WORK TO BE COMPLETED:
Locate every line in the records below that holds the word "TRUE" and return each one.

DATASET EXCERPTS:
----

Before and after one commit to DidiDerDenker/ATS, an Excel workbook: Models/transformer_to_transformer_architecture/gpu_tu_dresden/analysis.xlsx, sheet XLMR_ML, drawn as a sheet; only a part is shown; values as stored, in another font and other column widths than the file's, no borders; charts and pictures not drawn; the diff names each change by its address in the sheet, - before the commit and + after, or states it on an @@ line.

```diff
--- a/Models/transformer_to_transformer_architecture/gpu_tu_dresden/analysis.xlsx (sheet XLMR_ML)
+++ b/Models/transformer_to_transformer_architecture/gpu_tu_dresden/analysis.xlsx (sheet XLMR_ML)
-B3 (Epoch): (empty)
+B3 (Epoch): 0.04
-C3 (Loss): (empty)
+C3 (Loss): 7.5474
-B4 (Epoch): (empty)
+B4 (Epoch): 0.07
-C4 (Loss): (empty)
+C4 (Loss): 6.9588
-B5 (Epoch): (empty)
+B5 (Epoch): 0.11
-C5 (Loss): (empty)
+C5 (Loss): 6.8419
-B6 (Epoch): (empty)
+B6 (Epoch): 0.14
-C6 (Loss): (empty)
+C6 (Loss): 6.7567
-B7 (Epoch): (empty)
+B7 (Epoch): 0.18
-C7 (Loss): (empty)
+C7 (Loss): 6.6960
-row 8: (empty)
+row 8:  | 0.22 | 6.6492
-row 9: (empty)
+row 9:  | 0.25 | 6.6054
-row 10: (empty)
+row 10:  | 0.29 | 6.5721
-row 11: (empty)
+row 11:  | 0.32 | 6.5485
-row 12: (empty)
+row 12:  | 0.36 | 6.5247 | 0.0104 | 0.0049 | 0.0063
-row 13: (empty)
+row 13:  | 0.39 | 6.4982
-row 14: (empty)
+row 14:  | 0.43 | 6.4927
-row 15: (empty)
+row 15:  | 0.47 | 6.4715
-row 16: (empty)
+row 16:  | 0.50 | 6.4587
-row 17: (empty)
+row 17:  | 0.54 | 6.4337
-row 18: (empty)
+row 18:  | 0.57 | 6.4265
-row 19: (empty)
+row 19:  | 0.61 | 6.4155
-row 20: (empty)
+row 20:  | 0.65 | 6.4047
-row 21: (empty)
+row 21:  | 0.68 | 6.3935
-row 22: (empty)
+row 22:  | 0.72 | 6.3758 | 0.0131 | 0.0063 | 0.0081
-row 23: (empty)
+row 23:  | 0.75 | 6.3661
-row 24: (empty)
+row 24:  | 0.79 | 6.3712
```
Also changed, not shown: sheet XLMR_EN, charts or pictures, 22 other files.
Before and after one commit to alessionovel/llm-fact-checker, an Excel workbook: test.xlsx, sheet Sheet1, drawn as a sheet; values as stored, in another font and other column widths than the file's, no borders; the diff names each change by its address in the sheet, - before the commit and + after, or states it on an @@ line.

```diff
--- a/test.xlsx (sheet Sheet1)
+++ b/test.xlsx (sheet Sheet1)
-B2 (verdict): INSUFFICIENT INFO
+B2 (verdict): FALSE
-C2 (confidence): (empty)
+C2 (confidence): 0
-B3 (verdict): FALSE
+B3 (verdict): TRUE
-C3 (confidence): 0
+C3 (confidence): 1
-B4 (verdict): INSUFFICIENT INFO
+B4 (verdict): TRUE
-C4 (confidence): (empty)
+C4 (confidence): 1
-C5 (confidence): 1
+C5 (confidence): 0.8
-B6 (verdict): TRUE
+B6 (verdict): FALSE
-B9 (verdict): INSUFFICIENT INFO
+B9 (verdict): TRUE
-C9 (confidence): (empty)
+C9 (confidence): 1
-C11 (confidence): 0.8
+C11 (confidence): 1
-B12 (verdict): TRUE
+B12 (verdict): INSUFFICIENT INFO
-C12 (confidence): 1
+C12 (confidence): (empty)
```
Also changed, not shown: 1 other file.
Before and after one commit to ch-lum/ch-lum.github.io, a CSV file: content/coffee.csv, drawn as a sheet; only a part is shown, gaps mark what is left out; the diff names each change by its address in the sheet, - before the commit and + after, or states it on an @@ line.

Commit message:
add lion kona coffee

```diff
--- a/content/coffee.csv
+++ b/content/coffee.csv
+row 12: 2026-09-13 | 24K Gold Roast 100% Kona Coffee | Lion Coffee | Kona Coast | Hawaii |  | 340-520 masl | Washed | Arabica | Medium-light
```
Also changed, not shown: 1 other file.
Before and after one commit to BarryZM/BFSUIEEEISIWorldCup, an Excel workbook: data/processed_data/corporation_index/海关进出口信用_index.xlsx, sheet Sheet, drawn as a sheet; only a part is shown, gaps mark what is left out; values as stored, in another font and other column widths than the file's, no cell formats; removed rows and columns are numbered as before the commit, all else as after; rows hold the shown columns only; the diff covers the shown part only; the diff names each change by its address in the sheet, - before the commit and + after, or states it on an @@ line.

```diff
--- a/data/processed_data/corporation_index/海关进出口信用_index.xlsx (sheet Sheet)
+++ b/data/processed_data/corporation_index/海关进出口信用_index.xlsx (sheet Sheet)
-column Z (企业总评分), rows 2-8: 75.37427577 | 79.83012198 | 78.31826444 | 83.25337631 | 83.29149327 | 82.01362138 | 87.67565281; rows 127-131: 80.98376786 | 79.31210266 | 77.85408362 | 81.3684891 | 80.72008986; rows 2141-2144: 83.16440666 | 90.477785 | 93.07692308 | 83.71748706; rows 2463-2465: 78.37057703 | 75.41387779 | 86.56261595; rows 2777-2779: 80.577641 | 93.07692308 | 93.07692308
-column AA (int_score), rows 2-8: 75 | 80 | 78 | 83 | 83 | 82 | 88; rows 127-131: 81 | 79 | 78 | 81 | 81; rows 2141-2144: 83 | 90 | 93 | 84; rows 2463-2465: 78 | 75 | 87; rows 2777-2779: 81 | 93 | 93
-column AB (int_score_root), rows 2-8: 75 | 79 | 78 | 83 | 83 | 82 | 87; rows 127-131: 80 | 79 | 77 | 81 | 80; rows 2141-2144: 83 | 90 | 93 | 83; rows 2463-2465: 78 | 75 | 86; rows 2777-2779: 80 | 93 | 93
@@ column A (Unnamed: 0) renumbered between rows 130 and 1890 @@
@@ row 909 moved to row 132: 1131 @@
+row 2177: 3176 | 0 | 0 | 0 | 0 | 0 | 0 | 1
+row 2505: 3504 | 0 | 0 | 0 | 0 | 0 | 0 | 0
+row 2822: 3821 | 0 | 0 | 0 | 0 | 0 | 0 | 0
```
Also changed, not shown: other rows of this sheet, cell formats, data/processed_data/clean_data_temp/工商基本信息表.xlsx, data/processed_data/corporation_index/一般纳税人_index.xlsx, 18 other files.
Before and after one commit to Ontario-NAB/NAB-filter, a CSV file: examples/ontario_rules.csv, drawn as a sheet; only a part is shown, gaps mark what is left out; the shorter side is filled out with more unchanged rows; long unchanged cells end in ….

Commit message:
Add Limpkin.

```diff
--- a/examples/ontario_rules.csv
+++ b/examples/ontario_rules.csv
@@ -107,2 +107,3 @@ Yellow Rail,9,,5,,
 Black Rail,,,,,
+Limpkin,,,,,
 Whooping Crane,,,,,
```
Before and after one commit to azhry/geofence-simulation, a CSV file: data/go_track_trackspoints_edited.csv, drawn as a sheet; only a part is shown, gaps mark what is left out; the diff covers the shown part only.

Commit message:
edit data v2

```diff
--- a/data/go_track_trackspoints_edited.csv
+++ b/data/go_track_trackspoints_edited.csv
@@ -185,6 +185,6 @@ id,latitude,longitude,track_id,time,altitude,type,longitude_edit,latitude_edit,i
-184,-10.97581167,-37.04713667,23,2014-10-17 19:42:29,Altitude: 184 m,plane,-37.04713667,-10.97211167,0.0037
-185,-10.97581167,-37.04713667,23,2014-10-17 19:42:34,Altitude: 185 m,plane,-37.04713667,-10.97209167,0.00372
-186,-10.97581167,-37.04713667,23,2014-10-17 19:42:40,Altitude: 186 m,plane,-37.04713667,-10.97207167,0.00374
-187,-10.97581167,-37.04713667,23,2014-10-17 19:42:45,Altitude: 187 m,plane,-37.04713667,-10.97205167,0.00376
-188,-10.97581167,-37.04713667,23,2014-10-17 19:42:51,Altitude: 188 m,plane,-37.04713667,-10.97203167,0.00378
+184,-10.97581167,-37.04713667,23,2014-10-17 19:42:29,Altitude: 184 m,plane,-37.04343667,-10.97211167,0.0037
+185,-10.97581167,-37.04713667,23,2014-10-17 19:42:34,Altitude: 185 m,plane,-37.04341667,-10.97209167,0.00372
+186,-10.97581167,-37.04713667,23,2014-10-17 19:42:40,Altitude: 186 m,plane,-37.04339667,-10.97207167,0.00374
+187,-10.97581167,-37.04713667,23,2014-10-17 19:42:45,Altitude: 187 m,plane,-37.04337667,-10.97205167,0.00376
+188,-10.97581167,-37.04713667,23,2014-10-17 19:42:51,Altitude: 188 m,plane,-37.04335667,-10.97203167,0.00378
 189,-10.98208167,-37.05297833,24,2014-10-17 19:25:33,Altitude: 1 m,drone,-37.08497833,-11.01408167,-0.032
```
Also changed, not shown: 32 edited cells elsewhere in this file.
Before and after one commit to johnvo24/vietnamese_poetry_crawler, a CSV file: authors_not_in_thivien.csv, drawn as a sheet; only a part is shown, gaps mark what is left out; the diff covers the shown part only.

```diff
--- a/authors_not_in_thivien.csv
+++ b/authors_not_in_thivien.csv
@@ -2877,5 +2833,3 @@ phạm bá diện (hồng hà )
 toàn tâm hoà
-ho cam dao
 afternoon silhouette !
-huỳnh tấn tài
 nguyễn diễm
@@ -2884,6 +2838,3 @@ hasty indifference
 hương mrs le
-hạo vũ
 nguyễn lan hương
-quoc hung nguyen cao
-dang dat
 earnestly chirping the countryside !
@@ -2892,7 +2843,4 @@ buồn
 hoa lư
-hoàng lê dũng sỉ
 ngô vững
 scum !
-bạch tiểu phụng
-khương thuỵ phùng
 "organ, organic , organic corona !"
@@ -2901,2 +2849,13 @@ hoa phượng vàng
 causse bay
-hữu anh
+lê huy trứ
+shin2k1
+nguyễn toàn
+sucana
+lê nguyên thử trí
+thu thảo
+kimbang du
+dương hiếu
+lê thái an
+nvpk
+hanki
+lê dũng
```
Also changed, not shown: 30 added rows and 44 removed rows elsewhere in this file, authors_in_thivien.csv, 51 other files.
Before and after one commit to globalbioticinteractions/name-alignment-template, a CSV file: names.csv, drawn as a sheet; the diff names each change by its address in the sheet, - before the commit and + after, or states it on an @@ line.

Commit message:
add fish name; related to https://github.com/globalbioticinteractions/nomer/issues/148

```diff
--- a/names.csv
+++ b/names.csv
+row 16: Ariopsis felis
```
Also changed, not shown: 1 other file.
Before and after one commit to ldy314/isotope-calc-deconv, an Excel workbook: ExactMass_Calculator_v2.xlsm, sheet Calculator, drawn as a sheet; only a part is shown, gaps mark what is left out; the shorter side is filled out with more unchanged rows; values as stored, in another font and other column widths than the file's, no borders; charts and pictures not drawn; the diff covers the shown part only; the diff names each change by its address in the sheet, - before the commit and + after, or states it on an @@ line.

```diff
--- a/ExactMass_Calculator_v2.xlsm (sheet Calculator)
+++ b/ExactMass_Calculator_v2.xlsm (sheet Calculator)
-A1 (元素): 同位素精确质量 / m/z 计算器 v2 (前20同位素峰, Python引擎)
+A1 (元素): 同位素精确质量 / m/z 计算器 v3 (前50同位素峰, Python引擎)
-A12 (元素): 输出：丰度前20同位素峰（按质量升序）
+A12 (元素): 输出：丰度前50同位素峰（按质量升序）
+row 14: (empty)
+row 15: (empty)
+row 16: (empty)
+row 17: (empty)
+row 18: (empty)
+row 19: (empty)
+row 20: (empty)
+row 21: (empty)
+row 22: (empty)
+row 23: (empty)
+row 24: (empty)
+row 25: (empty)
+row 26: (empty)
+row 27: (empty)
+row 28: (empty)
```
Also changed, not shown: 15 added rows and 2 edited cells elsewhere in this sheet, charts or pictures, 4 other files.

----

COMPLETED TASK:
+B3 (verdict): TRUE
+B4 (verdict): TRUE
-B6 (verdict): TRUE
+B9 (verdict): TRUE
-B12 (verdict): TRUE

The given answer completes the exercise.